  • promise.XXXX (where XXX could be “.then” or “.catch” etc.) basically run the function defined in the promise (lines 1–15). Based on how things went (resolved or rejected) they will call the functions in “.then” and “.catch” respectively. So if your promise was resolved (…things went well), the function inside .then(…) will be executed, else the function in .catch(…) is executed.

NOTE:

  • “.then(function)” returns a Promise. Also, you may only call “.then(…)” or “.catch(…)” on Promise objects.

Now that we’ve covered the basics, let’s look at a more interesting example of what we can do with Promises.

Chaining Promises to perform multiple requests

Problem: Recently, I came across a situation where in I needed to fetch a bunch of URLs one after the other. However, the response for each URL had to be handled differently based on the URL.

For the sake of this post, let’s assume that the urls being fetched are:

  • google.com
  • apple.com
  • amazon.com

Here’s a simplified version of the script I used to handle this:

Let’s break this down:

  • Lines 1–11: Create a simple wrapper around the AJAX Get method provided by jQuery. This will simply pass the response to the callback specified.
  • Lines 18–51: I then create three functions (yes! Functions!) that return a JS Promise
  • Each promise internally does this — uses the Ajax wrapper to fetch its url, and once the data/response is received, it does something with the data and finally calls “resolve()”
  • In Line 54: I chain these promises one after the other. Note, that each of these functions returns a promise (and is not a Promise in itself). That’s why I use “first()”.then(…) as opposed to “first.then(…)”

To clarify further, here’s a way to look at the promise chain.

The promise chain — color coded with square brackets

In this manner, you can sequentially get each URL, handle it as desired and fire the “resolved()” function to trigger the next Promise in the chain :-)
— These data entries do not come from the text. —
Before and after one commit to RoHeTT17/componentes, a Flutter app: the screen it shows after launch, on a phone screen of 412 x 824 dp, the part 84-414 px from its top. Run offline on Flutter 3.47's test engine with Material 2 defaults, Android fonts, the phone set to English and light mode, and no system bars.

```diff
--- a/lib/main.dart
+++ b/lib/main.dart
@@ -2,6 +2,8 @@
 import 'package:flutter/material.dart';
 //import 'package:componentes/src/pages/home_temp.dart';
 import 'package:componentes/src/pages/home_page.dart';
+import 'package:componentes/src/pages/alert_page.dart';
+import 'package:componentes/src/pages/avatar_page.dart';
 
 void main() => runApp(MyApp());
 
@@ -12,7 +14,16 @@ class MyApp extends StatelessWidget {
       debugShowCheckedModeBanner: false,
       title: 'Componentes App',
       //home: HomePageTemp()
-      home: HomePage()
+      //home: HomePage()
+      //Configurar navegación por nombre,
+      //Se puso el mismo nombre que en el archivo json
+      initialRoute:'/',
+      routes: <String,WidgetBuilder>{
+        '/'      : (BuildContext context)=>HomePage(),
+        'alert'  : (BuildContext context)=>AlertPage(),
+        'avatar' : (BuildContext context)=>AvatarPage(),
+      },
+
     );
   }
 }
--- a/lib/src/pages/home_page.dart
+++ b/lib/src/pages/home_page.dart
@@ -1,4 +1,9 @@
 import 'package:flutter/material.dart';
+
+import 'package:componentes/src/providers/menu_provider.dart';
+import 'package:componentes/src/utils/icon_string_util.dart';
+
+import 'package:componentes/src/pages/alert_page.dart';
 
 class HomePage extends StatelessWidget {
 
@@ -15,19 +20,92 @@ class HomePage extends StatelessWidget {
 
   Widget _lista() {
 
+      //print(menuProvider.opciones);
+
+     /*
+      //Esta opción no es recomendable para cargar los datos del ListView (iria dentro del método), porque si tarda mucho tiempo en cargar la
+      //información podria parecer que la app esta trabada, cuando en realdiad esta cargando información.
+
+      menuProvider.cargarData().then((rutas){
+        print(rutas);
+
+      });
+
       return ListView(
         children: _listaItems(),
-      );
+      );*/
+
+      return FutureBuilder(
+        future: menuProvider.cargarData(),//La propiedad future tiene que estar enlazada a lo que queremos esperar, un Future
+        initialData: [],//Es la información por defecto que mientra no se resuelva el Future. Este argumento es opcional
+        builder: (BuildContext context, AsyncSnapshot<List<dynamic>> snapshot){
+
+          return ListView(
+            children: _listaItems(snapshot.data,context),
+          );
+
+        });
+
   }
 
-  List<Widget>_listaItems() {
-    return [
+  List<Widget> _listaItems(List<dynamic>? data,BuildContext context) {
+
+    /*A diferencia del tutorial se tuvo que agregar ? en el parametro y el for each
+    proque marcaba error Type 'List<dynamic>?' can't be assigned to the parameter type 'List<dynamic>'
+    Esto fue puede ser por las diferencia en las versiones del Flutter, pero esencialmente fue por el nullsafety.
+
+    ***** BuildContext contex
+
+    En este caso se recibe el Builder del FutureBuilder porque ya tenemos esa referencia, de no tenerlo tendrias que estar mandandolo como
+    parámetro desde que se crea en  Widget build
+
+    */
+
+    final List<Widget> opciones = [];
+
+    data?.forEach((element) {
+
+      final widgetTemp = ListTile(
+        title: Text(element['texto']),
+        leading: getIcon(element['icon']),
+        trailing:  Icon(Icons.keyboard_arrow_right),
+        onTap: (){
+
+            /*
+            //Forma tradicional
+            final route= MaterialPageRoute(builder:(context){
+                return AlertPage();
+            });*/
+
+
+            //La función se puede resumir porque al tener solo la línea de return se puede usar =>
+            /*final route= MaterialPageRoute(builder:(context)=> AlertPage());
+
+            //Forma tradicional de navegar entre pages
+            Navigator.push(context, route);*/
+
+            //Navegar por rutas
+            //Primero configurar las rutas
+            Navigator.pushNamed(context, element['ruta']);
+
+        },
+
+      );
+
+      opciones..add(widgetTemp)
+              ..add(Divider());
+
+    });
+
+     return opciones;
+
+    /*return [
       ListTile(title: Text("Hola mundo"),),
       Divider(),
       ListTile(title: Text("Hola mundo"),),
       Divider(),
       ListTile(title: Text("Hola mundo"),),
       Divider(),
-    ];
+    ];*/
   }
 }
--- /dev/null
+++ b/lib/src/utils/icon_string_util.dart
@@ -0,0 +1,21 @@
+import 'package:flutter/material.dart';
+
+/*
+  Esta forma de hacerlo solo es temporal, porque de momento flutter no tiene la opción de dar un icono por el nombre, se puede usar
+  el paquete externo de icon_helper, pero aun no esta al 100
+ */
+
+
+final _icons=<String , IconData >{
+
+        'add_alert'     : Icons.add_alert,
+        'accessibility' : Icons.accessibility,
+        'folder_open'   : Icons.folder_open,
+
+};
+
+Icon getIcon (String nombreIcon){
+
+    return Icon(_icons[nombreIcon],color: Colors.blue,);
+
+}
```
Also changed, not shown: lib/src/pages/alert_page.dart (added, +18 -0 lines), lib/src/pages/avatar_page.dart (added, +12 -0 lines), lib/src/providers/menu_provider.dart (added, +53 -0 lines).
Note: if you try to run the code snippet above in the browser, you’ll need to enable CORS. Here’s a chrome extension that can help do this with a simple click.

Hope you enjoyed this post.